DARPA's ARM program--that's Autonomous Robotic Manipulation--probably isn't comparable to the pit crews you'd see at a F1 race track. However, given the fact that this thing is functioning without any previous pre-programming and is operating based on high-level commands like, "Screw in that bolt", it's actually really impressive to see how excellent these low-cost robotic arms are at slowly performing automotive chores.
The idea behind ARM is to develop software, hardware, and sensors capable of semi-autonomously grasping and manipulating objects in non-laboratory environments. Essentially, it's supposed to make robots that can search bags, defuse explosives, and rule the world without first being given a step-by-step instruction manual.
Why are we doing this, again?
According to its YouTube video description, DARPA has succeeded in getting the ARM robot to manipulate objects with one arm and one hand. Currently, DARPA researchers are working on perfecting two-handed object manipulation, something they're well on their way towards accomplishing if this demonstration is any indication of things.

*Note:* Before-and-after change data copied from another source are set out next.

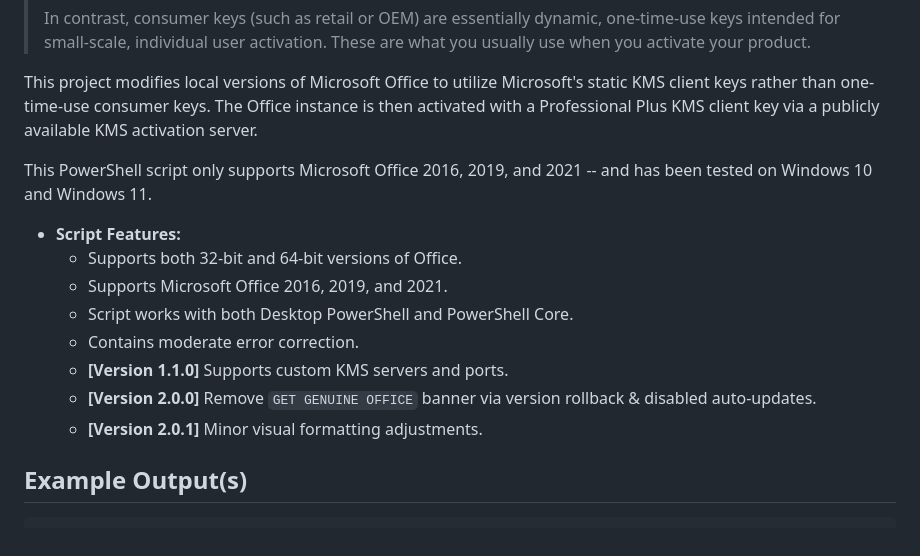
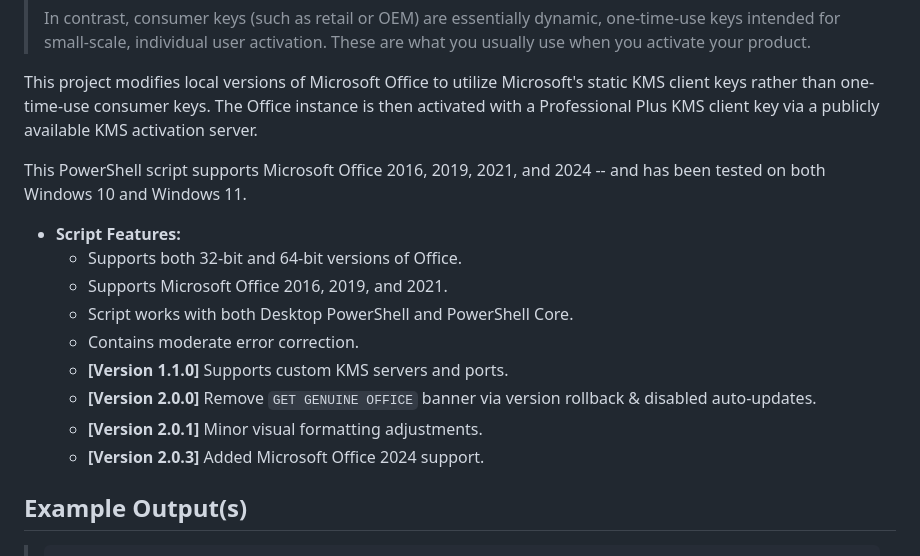
Before and after one commit to tylerdotrar/Activate-MicrosoftOffice, a Markdown page: README.md, the part around the change printed below. Drawn GitHub-style.

```diff
--- a/README.md
+++ b/README.md
@@ -49,7 +52,7 @@ _"What are KMS keys?"_
 
 This project modifies local versions of Microsoft Office to utilize Microsoft's static KMS client keys rather than one-time-use consumer keys.  The Office instance is then activated with a Professional Plus KMS client key via a publicly available KMS activation server.
 
-This PowerShell script only supports Microsoft Office 2016, 2019, and 2021 -- and has been tested on Windows 10 and Windows 11.
+This PowerShell script supports Microsoft Office 2016, 2019, 2021, and 2024 -- and has been tested on both Windows 10 and Windows 11.
 
 - **Script Features:**
   - Supports both 32-bit and 64-bit versions of Office.
@@ -59,6 +62,7 @@ This PowerShell script only supports Microsoft Office 2016, 2019, and 2021 -- an
   - **[Version 1.1.0]** Supports custom KMS servers and ports.
   - **[Version 2.0.0]** Remove `GET GENUINE OFFICE` banner via version rollback & disabled auto-updates.
   - **[Version 2.0.1]** Minor visual formatting adjustments.
+  - **[Version 2.0.3]** Added Microsoft Office 2024 support.
 
 
 ## Example Output(s)
```
Also changed, not shown: other parts of README.md (+34 -24 lines).
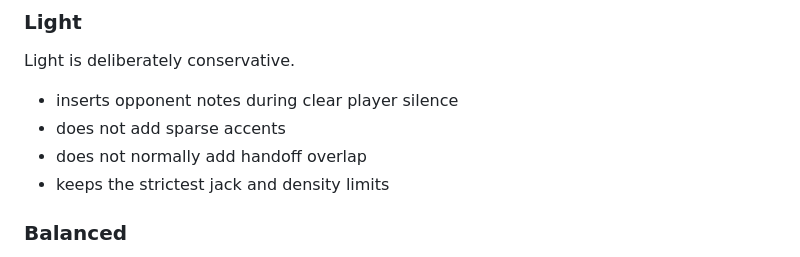
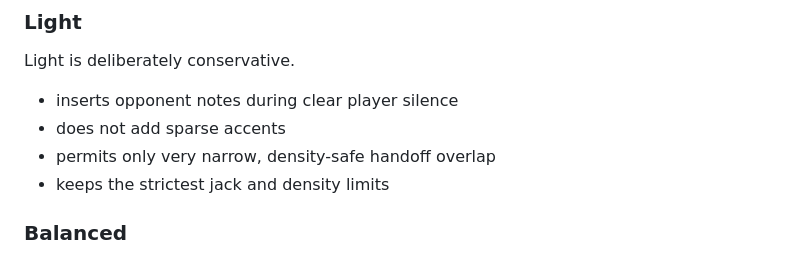
Before and after one commit to gumba21/Rhythm-Input-Lab, a Markdown page: COMBINED_CHART.md, the part around the change. Drawn GitHub-style.

Commit message:
Clarify Light handoff behavior

```diff
--- a/COMBINED_CHART.md
+++ b/COMBINED_CHART.md
@@ -38,7 +38,7 @@ Light is deliberately conservative.
 
 - inserts opponent notes during clear player silence
 - does not add sparse accents
-- does not normally add handoff overlap
+- permits only very narrow, density-safe handoff overlap
 - keeps the strictest jack and density limits
 
 ### Balanced
```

This story, "DARPA robot performs ridiculously slow pitstop, won't replace pit crews yet" was originally published by TechHive.